* [Task brief] Output only how many lines below contain "code".

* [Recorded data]

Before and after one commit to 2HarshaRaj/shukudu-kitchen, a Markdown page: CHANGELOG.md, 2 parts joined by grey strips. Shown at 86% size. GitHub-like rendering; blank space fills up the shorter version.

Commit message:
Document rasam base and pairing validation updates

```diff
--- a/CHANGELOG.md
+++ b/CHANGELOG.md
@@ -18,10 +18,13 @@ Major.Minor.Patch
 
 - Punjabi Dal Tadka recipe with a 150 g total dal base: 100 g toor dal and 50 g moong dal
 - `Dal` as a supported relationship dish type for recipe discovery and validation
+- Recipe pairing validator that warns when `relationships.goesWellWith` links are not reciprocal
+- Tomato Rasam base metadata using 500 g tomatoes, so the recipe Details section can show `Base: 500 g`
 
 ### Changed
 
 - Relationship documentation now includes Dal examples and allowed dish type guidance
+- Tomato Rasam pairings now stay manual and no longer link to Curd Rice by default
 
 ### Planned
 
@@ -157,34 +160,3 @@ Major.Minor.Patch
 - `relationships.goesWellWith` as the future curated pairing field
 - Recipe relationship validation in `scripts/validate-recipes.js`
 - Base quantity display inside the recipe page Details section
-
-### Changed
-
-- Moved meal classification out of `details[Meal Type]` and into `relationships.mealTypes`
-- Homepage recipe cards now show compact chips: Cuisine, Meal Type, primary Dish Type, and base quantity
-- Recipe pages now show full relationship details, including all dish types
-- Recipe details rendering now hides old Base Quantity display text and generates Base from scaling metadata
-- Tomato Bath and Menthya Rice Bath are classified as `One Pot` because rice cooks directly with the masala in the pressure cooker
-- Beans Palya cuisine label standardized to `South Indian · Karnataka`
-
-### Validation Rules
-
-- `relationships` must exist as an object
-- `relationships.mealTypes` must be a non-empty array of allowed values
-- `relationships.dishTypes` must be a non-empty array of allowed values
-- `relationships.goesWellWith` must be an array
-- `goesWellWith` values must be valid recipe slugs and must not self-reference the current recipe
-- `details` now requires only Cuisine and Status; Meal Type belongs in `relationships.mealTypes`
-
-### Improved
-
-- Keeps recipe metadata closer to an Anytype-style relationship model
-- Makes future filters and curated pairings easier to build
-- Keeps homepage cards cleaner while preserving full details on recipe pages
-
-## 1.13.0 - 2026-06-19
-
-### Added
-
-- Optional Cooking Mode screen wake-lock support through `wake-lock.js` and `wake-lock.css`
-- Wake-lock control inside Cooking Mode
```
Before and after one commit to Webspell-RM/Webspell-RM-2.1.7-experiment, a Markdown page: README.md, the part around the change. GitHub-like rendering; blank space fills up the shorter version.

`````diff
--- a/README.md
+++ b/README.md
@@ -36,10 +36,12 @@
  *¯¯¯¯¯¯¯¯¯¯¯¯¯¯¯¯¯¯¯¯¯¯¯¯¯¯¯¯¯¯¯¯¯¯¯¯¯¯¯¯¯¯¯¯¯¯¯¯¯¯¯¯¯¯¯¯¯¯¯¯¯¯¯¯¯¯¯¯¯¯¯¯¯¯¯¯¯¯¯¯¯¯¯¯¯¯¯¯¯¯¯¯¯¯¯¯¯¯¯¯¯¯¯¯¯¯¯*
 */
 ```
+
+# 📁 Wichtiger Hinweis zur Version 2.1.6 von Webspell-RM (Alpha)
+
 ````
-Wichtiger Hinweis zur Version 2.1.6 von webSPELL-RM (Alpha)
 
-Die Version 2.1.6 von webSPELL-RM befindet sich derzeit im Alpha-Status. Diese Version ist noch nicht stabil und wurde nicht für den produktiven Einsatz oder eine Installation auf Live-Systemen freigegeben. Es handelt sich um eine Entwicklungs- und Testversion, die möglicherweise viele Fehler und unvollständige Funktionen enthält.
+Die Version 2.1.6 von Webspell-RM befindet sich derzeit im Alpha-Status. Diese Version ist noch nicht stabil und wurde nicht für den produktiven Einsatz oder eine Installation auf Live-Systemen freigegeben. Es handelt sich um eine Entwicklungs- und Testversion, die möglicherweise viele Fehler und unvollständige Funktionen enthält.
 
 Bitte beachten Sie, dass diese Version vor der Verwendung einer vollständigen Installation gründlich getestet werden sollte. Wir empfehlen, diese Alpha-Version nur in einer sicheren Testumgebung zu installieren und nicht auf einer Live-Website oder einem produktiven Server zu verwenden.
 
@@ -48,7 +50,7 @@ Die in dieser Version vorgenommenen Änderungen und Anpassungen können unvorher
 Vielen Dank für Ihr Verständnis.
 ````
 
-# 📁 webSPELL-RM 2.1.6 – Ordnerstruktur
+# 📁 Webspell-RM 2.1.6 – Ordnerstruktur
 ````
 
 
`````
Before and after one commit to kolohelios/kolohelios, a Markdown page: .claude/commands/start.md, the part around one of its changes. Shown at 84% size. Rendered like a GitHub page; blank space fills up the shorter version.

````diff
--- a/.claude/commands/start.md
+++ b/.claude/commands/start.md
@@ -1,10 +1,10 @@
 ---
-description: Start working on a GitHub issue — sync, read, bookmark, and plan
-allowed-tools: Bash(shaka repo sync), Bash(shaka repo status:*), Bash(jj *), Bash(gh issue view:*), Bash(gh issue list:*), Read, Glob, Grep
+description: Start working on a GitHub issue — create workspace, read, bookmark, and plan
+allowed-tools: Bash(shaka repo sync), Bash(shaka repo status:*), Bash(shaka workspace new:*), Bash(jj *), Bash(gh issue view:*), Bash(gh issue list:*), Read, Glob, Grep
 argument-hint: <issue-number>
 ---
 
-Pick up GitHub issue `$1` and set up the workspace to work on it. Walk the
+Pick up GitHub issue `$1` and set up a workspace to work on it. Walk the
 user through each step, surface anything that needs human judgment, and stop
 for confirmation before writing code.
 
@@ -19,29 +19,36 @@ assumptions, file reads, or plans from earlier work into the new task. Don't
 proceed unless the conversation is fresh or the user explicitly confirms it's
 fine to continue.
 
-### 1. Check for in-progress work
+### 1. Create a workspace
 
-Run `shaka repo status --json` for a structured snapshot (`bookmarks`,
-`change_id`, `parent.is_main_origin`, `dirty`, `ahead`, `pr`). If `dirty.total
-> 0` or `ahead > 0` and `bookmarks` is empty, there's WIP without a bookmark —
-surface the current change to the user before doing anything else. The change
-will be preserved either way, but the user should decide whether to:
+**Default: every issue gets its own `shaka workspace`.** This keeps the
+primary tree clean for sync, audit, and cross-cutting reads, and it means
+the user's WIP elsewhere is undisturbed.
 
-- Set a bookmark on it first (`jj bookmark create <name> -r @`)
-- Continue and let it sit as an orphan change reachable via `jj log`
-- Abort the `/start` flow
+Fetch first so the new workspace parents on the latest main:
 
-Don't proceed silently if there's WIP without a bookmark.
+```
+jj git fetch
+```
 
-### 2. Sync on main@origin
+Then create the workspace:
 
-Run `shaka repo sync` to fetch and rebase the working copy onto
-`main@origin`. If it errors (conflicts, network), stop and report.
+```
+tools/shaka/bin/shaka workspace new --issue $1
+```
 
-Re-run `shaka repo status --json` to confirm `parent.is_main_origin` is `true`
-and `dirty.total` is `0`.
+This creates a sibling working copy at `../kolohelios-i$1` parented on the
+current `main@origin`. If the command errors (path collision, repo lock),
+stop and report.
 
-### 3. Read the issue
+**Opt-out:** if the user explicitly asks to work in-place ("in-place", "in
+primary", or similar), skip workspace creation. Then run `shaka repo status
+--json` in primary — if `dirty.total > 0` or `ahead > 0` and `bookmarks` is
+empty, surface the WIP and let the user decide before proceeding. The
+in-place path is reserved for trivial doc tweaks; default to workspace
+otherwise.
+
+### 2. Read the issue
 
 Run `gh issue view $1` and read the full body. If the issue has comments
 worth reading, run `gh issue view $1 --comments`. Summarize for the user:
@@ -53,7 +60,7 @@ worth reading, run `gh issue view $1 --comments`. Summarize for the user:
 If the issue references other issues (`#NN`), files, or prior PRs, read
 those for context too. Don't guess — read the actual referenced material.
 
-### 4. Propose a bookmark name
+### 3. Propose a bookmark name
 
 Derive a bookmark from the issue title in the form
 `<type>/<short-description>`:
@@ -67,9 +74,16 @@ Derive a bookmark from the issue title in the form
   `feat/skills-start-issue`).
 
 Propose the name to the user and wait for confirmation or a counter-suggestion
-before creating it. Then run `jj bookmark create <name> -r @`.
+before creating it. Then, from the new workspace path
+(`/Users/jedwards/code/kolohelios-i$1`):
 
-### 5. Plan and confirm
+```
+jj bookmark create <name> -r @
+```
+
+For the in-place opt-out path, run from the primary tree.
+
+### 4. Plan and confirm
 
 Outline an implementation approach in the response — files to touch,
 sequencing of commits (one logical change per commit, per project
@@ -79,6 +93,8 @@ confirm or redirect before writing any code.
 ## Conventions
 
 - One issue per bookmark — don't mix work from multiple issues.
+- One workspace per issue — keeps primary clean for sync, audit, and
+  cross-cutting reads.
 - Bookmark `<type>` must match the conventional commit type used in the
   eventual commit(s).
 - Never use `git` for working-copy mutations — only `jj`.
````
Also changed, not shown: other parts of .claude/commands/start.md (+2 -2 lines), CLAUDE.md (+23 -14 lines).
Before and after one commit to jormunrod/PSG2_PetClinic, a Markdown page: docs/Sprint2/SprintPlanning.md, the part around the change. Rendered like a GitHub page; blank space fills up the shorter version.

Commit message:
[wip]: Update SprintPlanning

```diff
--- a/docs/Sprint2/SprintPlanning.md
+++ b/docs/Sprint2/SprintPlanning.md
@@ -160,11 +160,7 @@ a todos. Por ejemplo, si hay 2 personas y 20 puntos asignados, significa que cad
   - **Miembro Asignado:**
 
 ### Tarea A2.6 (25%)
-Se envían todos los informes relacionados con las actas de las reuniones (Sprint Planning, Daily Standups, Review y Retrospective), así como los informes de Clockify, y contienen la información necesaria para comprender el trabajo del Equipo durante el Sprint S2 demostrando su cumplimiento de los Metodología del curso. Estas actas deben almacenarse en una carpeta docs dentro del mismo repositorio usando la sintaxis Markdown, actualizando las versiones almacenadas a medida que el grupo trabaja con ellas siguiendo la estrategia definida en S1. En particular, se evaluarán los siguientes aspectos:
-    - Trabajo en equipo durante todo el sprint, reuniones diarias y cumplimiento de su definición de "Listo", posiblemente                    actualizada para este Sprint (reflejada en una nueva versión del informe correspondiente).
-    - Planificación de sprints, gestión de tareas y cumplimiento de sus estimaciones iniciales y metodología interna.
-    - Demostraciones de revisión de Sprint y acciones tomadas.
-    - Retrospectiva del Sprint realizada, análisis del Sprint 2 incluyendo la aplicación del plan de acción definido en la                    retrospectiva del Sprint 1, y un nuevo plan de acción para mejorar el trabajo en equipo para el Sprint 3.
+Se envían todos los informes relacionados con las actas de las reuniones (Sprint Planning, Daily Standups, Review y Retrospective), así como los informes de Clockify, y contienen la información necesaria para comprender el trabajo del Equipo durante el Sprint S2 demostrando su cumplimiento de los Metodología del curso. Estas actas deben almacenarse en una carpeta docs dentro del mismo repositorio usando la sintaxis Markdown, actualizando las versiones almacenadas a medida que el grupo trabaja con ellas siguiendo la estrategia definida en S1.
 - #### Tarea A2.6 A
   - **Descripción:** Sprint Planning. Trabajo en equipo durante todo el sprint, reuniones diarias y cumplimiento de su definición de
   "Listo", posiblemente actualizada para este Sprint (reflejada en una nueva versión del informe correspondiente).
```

* [The completed task] 3